The Colorado General Assembly’s Joint Budget Committee yesterday gave preliminary approval to a pay raise for state workers that goes beyond the Governor’s budget request. The new budget proposal would include a 2% baseline increase plus additional funding for merit raises, for a total potential raise of 4.4% for high performing state employees. A recent salary survey found that the average Colorado state employee, who has not seen a base pay increase in four years, is on average 9% behind their private sector counterparts. The cost of living is also predicted to increase by 3%. While state workers say the raise is long overdue, some feel government employees shouldn’t be getting pay raises off of taxpayer dollars, when the tax payers themselves are getting laid off and taking pay cuts.
BILL TO PURGE NON-CITIZEN VOTERS IS DEFEATED

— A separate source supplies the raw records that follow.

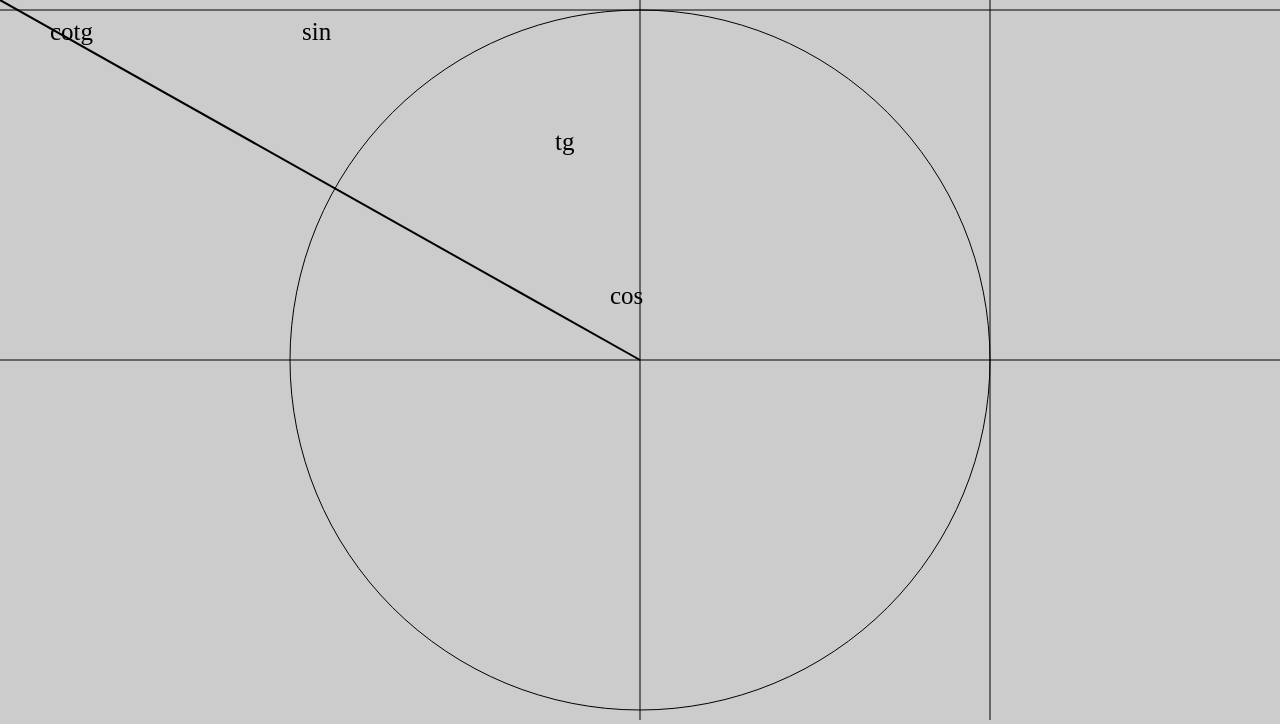
Repository: BraynStorm/braynstorm.github.io
Page: http://localhost/
These files come from the project's save history. The page is drawn as it stood at one moment and after the next save; the edit follows.
The browser window is 1280 px wide. The pictures show the whole page.
The page is run by PHP 8.4 with error messages shown; the project is at /var/www/html/.

Above is the page before, as saved 2015-02-24 16:20:33.

After the next save:
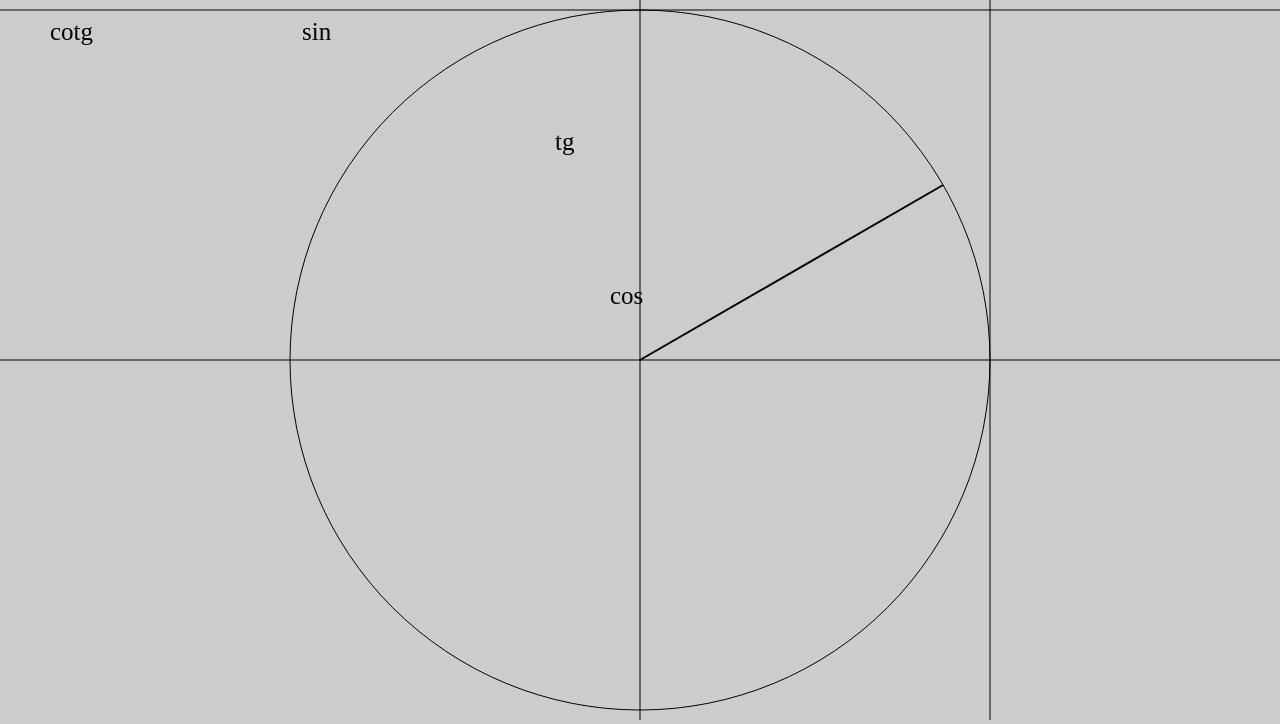
Saved 18 s later.
--- a/JSDrawing/js/swgDrawing.js
+++ b/JSDrawing/js/swgDrawing.js
@@ -68,20 +68,8 @@ $(document).ready(function (){
 
 	var animator;
 
-	$("#angleBox").keydown(function (){
-		var angle = parseInt(box.val());
-		var radians = (Math.PI * 2) * (angle % 360) / 360 ;
-		angleArm.animate({left : angle},{
-			step: function (){
-				$(this).attr("x2", beginX + (Math.cos(radians) * radius));
-				$(this).attr("y2", beginY - (Math.sin(radians) * radius));
-			},
-			duration: 1000
-		});
-	});
 
-
-	//animateAngle();
+	animateAngle();
 
 	function animateAngle(){
 		var toAngle = parseInt(box.val());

A republican attempt to clear Colorado’s voter rolls of suspected non-citiznes died in committee yesterday. House Bill 1050 would have required the secretart of state to cancel the registrations of those who have been determined by the Department of Homeland Security to be non-citizens. Democratic opponents claimed the measure would unfairly target legitimate citizens, and say the Homeland Security Department’s database is flawed. The bill was defeated along party lines.
GESSLER FILES SUIT TO STOP INVESTIGATION
Colorado Secretary of State, Scott Gessler is now suing to halt the investigation into misspending allegations, because he says, it’s hurting his reputation. Gessler’s attorney says the ethics commission has exceeded its authority because the allegations against him don’t involve influence peddling. He also says the commission has no jurisdiction in criminal matters. Gessler is accused of spending taxpayer dollars during the Republican National Convention. The commission says the trip violates prohibitions on the use of state funds for political purposes.
In high school sports:
In dual action Moffat County defeated Coal Ridge 48-19 and beat Steamboat 38-24.
Hayden hosts a triangular at 5:30 with Soroco and Meeker attending.
Moffat County goes to Olathe. The girls play at 5:30 and the boys at 7:30.
Steamboat hosts Summit. The girls tip off at 6 and the boys at 7:30.
Soroco is home against Meeker. Both games start at 7:30.
Hayden hosts Rangely. The girls play at 7 and the boys at 8:30.
Little Snake River Valley is home against Encampment.
Steamboat is on the road to Regis Jesuit at 5:45.
In girls swimming:
Moffat County swims at Colorado Mesa University.
In alpine skiing:
Steamboat goes to Loveland.